Good morning from Augusta, where Maine’s ethics watchdog may soon begin an investigation into the bid for a new casino in York County by a group that has been giving them plenty to think about during the last few months.
Staff at the Maine Ethics Commission will recommend at a June 9 meeting that commissioners authorize an investigation into the web of companies backing the November referendum, an effort fronted by Lisa Scott, the sister of U.S. Virgin Islands casino developer Shawn Scott.
He runs a company that would have sole rights to the casino if they win at the ballot, but in campaign filings going back to 2015, Lisa Scott portrayed herself as the campaign’s sole funder, putting $4.2 million into a political action committee as of March’s end.

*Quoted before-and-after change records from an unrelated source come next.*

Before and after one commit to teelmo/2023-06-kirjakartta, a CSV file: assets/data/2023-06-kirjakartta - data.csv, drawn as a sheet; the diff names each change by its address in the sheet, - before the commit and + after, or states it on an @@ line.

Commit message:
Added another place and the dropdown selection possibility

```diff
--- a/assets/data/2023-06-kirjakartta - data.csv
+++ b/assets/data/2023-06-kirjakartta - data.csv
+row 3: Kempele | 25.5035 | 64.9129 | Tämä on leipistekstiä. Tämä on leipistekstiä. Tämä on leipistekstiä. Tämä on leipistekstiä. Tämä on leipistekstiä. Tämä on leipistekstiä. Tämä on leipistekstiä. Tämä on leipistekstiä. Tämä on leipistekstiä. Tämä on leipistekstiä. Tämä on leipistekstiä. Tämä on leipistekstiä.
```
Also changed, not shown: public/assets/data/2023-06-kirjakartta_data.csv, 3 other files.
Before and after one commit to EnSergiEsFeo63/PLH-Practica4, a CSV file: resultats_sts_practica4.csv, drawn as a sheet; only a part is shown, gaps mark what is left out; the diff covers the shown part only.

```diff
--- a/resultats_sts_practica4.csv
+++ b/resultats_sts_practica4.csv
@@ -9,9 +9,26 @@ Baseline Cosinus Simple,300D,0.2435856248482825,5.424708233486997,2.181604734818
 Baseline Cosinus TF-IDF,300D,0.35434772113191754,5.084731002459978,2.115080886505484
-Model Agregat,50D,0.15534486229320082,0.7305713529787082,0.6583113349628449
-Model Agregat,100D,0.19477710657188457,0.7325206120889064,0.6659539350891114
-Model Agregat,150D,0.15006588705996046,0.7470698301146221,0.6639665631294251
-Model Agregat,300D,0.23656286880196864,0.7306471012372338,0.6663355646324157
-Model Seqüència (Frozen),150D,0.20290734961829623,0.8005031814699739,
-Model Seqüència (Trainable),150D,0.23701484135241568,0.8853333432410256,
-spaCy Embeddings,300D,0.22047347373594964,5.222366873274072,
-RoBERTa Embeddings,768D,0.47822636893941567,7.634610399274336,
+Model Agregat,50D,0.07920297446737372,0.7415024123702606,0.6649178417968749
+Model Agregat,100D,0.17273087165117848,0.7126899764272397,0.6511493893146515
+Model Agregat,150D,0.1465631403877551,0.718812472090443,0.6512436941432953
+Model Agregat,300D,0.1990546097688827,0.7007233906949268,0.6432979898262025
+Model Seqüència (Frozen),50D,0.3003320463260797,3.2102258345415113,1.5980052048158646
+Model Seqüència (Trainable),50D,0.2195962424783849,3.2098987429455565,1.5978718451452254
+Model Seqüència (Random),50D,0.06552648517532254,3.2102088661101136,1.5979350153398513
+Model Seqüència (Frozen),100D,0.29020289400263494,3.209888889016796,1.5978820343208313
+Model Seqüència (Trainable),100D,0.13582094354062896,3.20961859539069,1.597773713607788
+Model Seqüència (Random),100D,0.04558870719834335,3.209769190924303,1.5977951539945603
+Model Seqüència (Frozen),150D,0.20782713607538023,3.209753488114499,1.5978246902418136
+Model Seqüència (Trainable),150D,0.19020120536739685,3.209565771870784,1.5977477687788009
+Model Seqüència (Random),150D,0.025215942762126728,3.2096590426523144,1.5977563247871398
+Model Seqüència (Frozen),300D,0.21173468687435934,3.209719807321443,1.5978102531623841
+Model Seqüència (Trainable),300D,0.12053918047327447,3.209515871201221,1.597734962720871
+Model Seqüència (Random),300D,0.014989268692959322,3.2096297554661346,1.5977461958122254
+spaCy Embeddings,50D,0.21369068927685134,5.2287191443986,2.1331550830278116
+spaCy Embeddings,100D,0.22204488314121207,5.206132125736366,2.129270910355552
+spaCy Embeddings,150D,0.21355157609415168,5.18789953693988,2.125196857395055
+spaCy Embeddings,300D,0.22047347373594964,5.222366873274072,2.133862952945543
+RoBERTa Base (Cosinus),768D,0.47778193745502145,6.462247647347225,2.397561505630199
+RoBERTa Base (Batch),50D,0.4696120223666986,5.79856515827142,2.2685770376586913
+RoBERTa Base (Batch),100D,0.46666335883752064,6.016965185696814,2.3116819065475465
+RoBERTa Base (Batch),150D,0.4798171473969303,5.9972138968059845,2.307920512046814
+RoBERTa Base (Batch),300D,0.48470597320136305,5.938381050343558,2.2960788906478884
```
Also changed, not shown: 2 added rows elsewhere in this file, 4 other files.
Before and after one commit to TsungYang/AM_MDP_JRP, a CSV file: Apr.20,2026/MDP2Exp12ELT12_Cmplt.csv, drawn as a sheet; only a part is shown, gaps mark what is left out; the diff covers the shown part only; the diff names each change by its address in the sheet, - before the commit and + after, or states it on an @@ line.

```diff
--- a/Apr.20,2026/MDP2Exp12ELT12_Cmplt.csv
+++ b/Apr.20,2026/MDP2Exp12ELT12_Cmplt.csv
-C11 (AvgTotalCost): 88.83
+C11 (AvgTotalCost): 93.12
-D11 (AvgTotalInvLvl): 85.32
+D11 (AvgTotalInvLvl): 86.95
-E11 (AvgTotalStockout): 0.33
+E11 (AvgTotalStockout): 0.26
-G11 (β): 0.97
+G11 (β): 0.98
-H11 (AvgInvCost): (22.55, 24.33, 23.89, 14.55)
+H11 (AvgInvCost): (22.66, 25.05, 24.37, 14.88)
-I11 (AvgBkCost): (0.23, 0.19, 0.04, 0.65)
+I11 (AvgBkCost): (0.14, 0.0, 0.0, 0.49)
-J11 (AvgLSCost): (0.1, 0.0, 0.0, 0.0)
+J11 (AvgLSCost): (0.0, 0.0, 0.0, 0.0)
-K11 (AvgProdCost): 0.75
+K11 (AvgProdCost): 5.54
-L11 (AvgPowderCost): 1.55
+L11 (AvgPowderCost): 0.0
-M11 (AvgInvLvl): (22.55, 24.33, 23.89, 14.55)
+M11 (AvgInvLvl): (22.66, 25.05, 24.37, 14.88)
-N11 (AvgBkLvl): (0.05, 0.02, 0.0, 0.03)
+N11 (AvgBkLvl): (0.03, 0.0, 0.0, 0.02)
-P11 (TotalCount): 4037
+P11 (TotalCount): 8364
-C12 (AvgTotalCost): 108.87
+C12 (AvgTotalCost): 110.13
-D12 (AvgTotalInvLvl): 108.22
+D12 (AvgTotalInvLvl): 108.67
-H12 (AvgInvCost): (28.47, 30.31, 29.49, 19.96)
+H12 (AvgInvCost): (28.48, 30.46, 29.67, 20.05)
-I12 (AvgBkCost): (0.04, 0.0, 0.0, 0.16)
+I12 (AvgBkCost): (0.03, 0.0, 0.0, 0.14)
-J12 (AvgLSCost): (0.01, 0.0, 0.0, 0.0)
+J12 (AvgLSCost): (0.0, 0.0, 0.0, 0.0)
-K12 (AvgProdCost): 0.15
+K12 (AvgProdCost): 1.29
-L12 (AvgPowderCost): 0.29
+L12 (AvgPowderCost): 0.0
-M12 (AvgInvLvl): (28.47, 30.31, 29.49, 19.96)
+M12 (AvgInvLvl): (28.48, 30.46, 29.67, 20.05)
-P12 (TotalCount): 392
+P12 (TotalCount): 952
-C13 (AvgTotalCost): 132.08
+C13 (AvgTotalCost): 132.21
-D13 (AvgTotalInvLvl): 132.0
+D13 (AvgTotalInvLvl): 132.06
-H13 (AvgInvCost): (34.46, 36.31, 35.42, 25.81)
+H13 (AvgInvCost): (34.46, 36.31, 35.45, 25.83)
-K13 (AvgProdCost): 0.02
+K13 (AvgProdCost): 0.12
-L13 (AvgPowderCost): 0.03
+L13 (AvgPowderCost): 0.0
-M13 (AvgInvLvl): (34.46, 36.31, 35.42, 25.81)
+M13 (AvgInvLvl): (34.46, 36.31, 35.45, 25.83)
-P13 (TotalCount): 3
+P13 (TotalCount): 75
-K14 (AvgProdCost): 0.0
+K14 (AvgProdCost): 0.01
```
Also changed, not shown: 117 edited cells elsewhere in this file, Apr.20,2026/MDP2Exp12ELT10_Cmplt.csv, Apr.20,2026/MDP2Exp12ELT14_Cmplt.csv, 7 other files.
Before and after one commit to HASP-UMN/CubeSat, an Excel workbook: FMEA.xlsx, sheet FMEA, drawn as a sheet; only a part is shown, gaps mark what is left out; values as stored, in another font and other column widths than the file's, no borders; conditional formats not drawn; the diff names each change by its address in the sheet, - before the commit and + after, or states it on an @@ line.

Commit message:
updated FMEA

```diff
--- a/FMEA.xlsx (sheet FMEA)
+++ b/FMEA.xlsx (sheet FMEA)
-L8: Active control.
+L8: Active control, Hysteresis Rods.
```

That was until April, when documents were filed showing the money came from her brother’s Las Vegas company and a Japanese company, routed through Lisa Scott and two other companies (one in Miami company and one in the U.S. commonwealth of the Northern Mariana Islands). The commission made a handy flow chart to track it.
That’s an apparent violation of Maine law, which makes groups spending at least $5,000 on elections disclose it within a week, and Maine Ethics Commission Executive Director Jonathan Wayne argued in a memo that most of these filings should be viewed as late, which could carry heavy fines under the law.
However, Horseracing Jobs Fairness, Lisa Scott’s political action committee, responded that it’s now in full compliance with the law and a probe is unnecessary. The two investing companies said it would “vigorously protest” fines.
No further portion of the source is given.